- BP’s announcement today follows the latest turmoil at TNK-BP when CEO Mikhail Fridman abruptly announced his resignation.  That move was apparently a gambit to demonstrate that there is no love lost between the partners. The Guardian quoted "a source close to Firdman" as saying that "The Russians have decided they want to renegotiate their stakes and change the structure of the partnership." He indicated that what AAR wants is "Either BP leaves completely or reduces its stake to become a junior partner."  In reality, the Russian government has been adverse to foreign investment since the formation of TNK-BP in 2003, preferring to have large oil-fields under state control. 

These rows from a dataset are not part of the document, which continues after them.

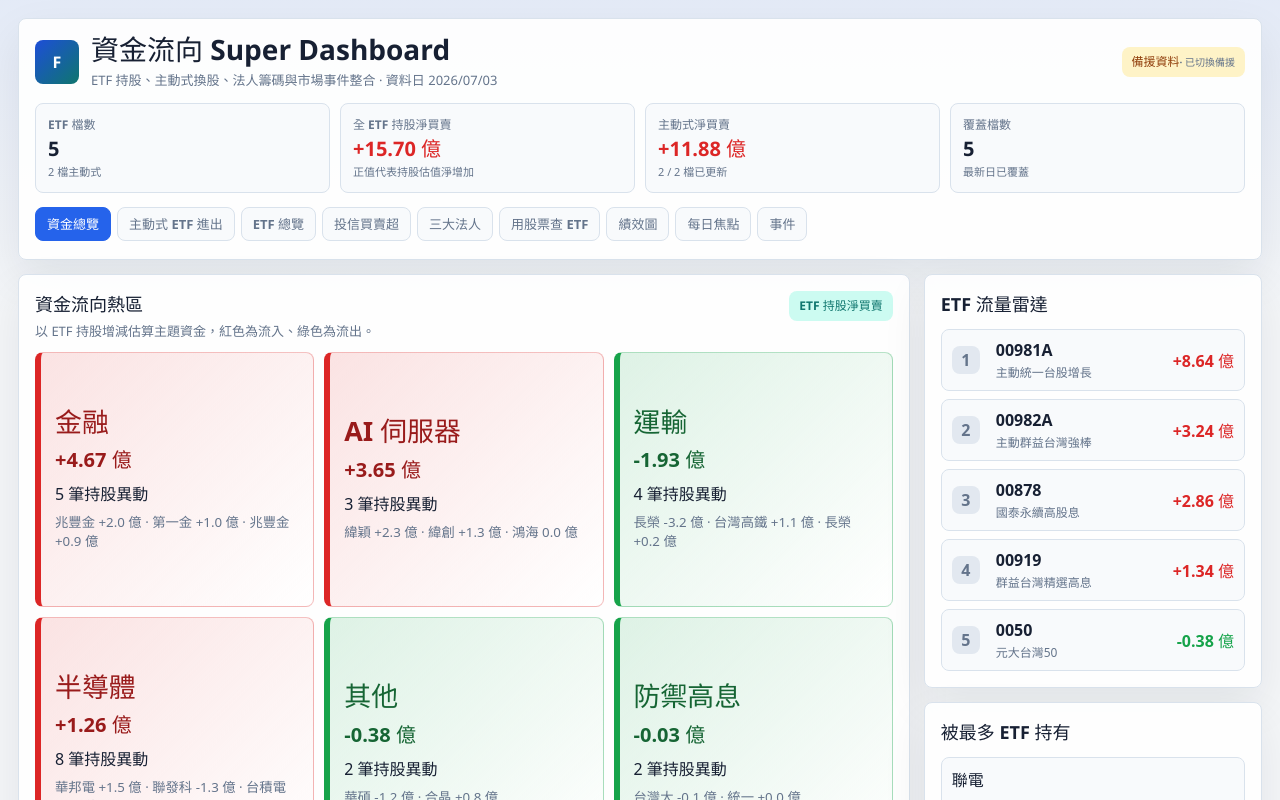
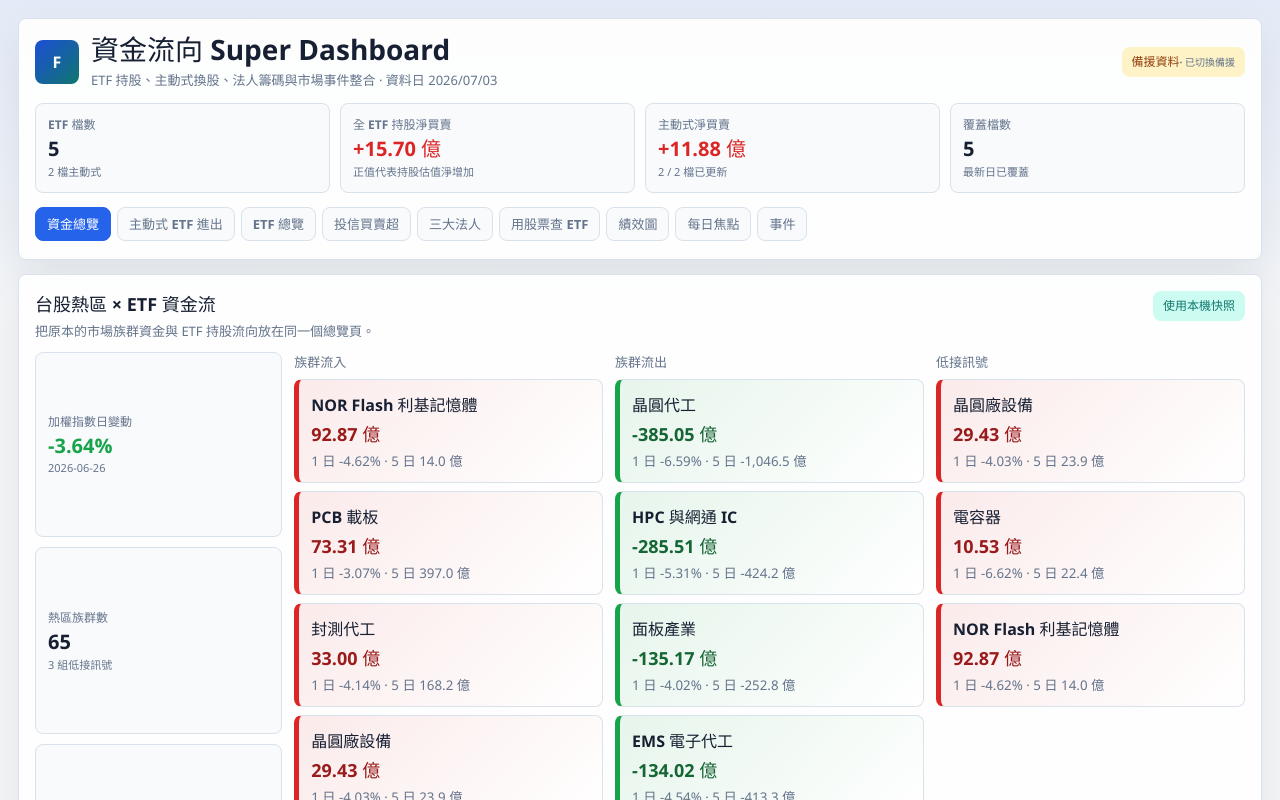
Before and after one commit to ChunYu8866/stock-temp, a React (Vite) app: page / in a window 1280 px wide. Shown: the top 800 px of the page. Built offline with nearby package versions, Linux system fonts and the light colour scheme; no server answers.

Commit message:
Combine sector heat and ETF flows

```diff
--- a/src/App.js
+++ b/src/App.js
@@ -81,6 +81,38 @@ function usePrimaryData() {
       })
       .catch((error) => {
         if (!cancelled) setState({ data: DEMO_DATA, source: 'demo', loading: false, error: error.message });
+      });
+    return () => {
+      cancelled = true;
+    };
+  }, []);
+  return state;
+}
+
+function useSectorData() {
+  const [state, setState] = useState({ data: null, source: 'loading', loading: true, error: null });
+  useEffect(() => {
+    let cancelled = false;
+    fetch(`${base}api/sector-rotation`, { cache: 'no-store' })
+      .then((response) => {
+        if (!response.ok) throw new Error(`HTTP ${response.status}`);
+        return response.json();
+      })
+      .then((payload) => {
+        if (!cancelled) setState({ data: payload, source: 'live', loading: false, error: null });
+      })
+      .catch((apiError) => {
+        fetch(`${base}data/latest.json`, { cache: 'no-store' })
+          .then((response) => {
+            if (!response.ok) throw new Error(`HTTP ${response.status}`);
+            return response.json();
+          })
+          .then((payload) => {
+            if (!cancelled) setState({ data: payload, source: 'snapshot', loading: false, error: null });
+          })
+          .catch((snapshotError) => {
+            if (!cancelled) setState({ data: null, source: 'demo', loading: false, error: `${apiError.message}; ${snapshotError.message}` });
+          });
       });
     return () => {
       cancelled = true;
@@ -201,6 +233,56 @@ function computeFlowBuckets(data) {
       leaders: bucket.leaders.sort((a, b) => Math.abs(b.money || 0) - Math.abs(a.money || 0)).slice(0, 3),
     }))
     .sort((a, b) => Math.abs(b.money) - Math.abs(a.money));
+}
+
+function sectorToneClass(sector) {
+  if (sector?.category === 'green' || Number(sector?.net_1d_yi) > 0) return 'flow-in';
+  if (sector?.category === 'red' || Number(sector?.net_1d_yi) < 0) return 'flow-out';
+  return 'neutral';
+}
+
+function MarketHeatPanel({ sectorState }) {
+  const sectors = sectorState.data?.sectors || [];
+  const topIn = [...sectors].sort((a, b) => Number(b.net_1d_yi || 0) - Number(a.net_1d_yi || 0)).slice(0, 5);
+  const topOut = [...sectors].sort((a, b) => Number(a.net_1d_yi || 0) - Number(b.net_1d_yi || 0)).slice(0, 5);
+  const bottomFishing = sectors.filter((sector) => sector.is_bottom_fishing).slice(0, 5);
+  const marketChg = sectorState.data?.marketChg1d;
+  const statusText = sectorState.loading ? '熱區載入中' : sectorState.source === 'live' ? '熱區已更新' : sectorState.data ? '使用本機快照' : '熱區待更新';
+
+  const sectorCard = (sector) => el('div', { key: sector.name, className: cx('sector-card', sectorToneClass(sector)) },
+    el('strong', null, sector.name),
+    el('b', null, `${fmtNum(sector.net_1d_yi, 2)} 億`),
+    el('small', null, `1 日 ${fmtPct(sector.chg_1d)} · 5 日 ${fmtNum(sector.net_5d_yi, 1)} 億`)
+  );
+
+  return el('section', { className: 'panel market-merge-panel' },
+    el('div', { className: 'panel-title' },
+      el('div', null,
+        el('h2', null, '台股熱區 × ETF 資金流'),
+        el('p', null, '把原本的市場族群資金與 ETF 持股流向放在同一個總覽頁。')
+      ),
+      el('span', { className: 'hint-pill' }, statusText)
+    ),
+    el('div', { className: 'merge-grid' },
+      el('div', { className: 'merge-summary' },
+        kpi('加權指數日變動', marketChg == null ? '—' : fmtPct(marketChg), sectorState.data?.date || '等待資料', tone(marketChg)),
+        kpi('熱區族群數', fmtNum(sectors.length), bottomFishing.length ? `${fmtNum(bottomFishing.length)} 組低接訊號` : '市場族群掃描'),
+        kpi('ETF 檢視模式', '同頁整合', '下方接續 ETF 資金總覽')
+      ),
+      el('div', { className: 'sector-column' },
+        el('h3', null, '族群流入'),
+        topIn.length ? topIn.map(sectorCard) : el('p', { className: 'empty' }, '尚無熱區資料')
+      ),
+      el('div', { className: 'sector-column' },
+        el('h3', null, '族群流出'),
+        topOut.length ? topOut.map(sectorCard) : el('p', { className: 'empty' }, '尚無熱區資料')
+      ),
+      el('div', { className: 'sector-column' },
+        el('h3', null, '低接訊號'),
+        bottomFishing.length ? bottomFishing.map(sectorCard) : el('p', { className: 'empty' }, '目前沒有明顯低接訊號')
+      )
+    )
+  );
 }
 
 function FlowOverview({ data, onEtf, onStock }) {
@@ -934,6 +1016,7 @@ function InteractiveLineChart({ series, height = 240, valueSuffix = '', baseline
 
 function App() {
   const dataState = usePrimaryData();
+  const sectorState = useSectorData();
   const data = dataState.data;
   const [tab, setTab] = useState('flow');
   const [selectedEtf, setSelectedEtf] = useState(null);
@@ -952,7 +1035,10 @@ function App() {
   return el(React.Fragment, null,
     el('main', { className: 'app-shell' },
       el(Header, { dataState, activeTab: tab, onTab: setTab }),
-      tab === 'flow' ? el(FlowOverview, { data, onEtf: openEtf, onStock: openStock }) : null,
+      tab === 'flow' ? el(React.Fragment, null,
+        el(MarketHeatPanel, { sectorState }),
+        el(FlowOverview, { data, onEtf: openEtf, onStock: openStock })
+      ) : null,
       tab === 'active' ? el(ActiveMoves, { data, onEtf: openEtf }) : null,
       tab === 'etf' ? el(EtfOverview, { data, onEtf: openEtf }) : null,
       tab === 'rank' ? el(RankView, { data, onStock: openStock }) : null,
--- a/src/styles.css
+++ b/src/styles.css
@@ -427,6 +427,82 @@ p {
 
 .flow-tile small {
   line-height: 1.4;
+}
+
+.market-merge-panel {
+  margin-bottom: 14px;
+}
+
+.merge-grid {
+  display: grid;
+  grid-template-columns: minmax(230px, 0.8fr) repeat(3, minmax(0, 1fr));
+  gap: 12px;
+  align-items: stretch;
+}
+
+.merge-summary {
+  display: grid;
+  gap: 10px;
+}
+
+.sector-column {
+  min-width: 0;
+  display: flex;
+  flex-direction: column;
+  gap: 8px;
+}
+
+.sector-column h3 {
+  margin: 0;
+  color: var(--muted);
+  font-size: 13px;
+}
+
+.sector-card {
+  min-width: 0;
+  min-height: 86px;
+  padding: 12px;
+  display: grid;
+  gap: 5px;
+  border-radius: 8px;
+  background: #fff;
+  border: 1px solid var(--line);
+}
+
+.sector-card.flow-in {
+  border-left: 5px solid #dc2626;
+  background: linear-gradient(135deg, rgba(220, 38, 38, 0.09), #fff);
+}
+
+.sector-card.flow-out {
+  border-left: 5px solid #16a34a;
+  background: linear-gradient(135deg, rgba(22, 163, 74, 0.1), #fff);
+}
+
+.sector-card.neutral {
+  border-left: 5px solid #64748b;
+}
+
+.sector-card strong {
+  min-width: 0;
+  overflow-wrap: anywhere;
+}
+
+.sector-card b {
+  font-size: 18px;
+}
+
+.sector-card small {
+  color: var(--muted);
+  line-height: 1.35;
+}
+
+.sector-card.flow-in b {
+  color: #991b1b;
+}
+
+.sector-card.flow-out b {
+  color: #166534;
 }
 
 .rank-list,
@@ -862,6 +938,10 @@ footer {
     grid-template-columns: 1fr;
   }
 
+  .merge-grid {
+    grid-template-columns: repeat(2, minmax(0, 1fr));
+  }
+
   .wide {
     grid-row: auto;
   }
@@ -914,6 +994,7 @@ footer {
   .drawer-kpis,
   .mini-kpis,
   .move-cols,
+  .merge-grid,
   .flow-tiles {
     grid-template-columns: 1fr;
   }
```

- The potential consequences of the sale of BP’s portion of the company are interesting. Whilst the most obvious downside is that it would lose 30% of its total oil and gas production and about $3.7 billion per year in dividends, the upside is that BP would have an immediate influx of up to $30 billion which could "help the ongoing cost of cleaning up the 2010 Gulf of Mexico oil spill" and increase the ability to invest in other more profitable and less contentious ventures. 
BP has not revealed the names of the parties who have presented the offers. In its announcement the company also said that “there can be no guarantee that any transaction will take place.” 
BP is one of the world’s largest oil and gas companies operating in countries around the globe providing petrol and petrochemical products, alternative energy, shipping, and a host of other related businesses.